The grinding recession in parts of Europe has even led to outright protectionism. With Spain’s unemployment rate at 21 per cent, more than twice the EU average, the government sought to protect its labour market by banning Romanians from looking for work there. While the ban doesn’t impact Romanians already living in Spain, the move opened the door to further restrictions and extensions.
The problem—at least for those who favour the “ever closer union” advocated in the 1957 European Economic Community Treaty—is that the process of European integration has always been an elitist project. Most citizens of European countries ignored it. But now the EU has become politicized, and in many circles unpopular. “What’s so troubling right now is that the trend lines are toward re-nationalization, and no major politician is doing anything about it,” says Kupchan. “Politicians are being led by the public, rather than vice versa. And the European street is growing increasingly anti-Europe.”
As rising right-wing populism continues to spread, it is likely to lead to even thicker borders. Italy says it is overwhelmed by refugees from North Africa and wants help from other members of the union. Countries such as Germany and France counter that asylum seekers arriving in Italy simply pass through on their way north. Earlier this year, Italy issued temporary residency permits to refugees from Tunisia so that they could travel within Europe, and move on somewhere else. France responded by reinstituting controls on its border with Italy, trapping the Tunisians there.
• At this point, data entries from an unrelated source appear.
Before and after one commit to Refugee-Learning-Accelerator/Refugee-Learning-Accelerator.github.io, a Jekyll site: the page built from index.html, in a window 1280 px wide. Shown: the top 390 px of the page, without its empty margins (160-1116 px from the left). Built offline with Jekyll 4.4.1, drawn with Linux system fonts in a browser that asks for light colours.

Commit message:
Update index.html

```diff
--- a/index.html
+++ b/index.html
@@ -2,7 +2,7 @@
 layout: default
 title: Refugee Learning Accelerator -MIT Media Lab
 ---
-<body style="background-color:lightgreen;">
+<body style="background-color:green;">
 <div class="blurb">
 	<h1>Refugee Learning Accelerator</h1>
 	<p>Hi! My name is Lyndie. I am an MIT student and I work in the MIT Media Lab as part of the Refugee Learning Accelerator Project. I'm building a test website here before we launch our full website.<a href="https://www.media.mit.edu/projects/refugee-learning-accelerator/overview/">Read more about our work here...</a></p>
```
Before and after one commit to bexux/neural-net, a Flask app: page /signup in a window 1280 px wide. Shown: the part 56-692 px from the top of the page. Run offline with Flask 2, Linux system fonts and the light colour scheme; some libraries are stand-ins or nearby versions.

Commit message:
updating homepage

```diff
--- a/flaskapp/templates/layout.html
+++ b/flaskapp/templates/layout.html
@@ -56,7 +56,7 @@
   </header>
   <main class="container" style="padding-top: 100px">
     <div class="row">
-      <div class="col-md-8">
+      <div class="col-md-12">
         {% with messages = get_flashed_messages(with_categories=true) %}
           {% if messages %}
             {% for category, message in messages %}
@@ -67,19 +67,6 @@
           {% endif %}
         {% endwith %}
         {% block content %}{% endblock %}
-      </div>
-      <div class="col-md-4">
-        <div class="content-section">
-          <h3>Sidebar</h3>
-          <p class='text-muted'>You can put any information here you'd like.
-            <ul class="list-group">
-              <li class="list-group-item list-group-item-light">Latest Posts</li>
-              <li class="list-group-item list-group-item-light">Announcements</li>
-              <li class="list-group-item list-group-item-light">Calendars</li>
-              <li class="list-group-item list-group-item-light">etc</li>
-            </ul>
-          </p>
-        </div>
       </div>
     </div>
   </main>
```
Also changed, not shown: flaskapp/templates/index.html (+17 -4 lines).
Piece by piece the European political and economic experiment is failing. Putting it back together will be a monumental if not impossible task, says Minford. Yet the cost of failure will be the final end of Europe as an economic power. “The sad thing about this crumbling of the European dream is that there will be a revival of economic nationalism,” he says. “You can’t separate the different bits of this whole experiment in union. If one part goes, the rest will be chipped away at until it’s a patchwork of countries that are increasingly less relevant to the global economy.”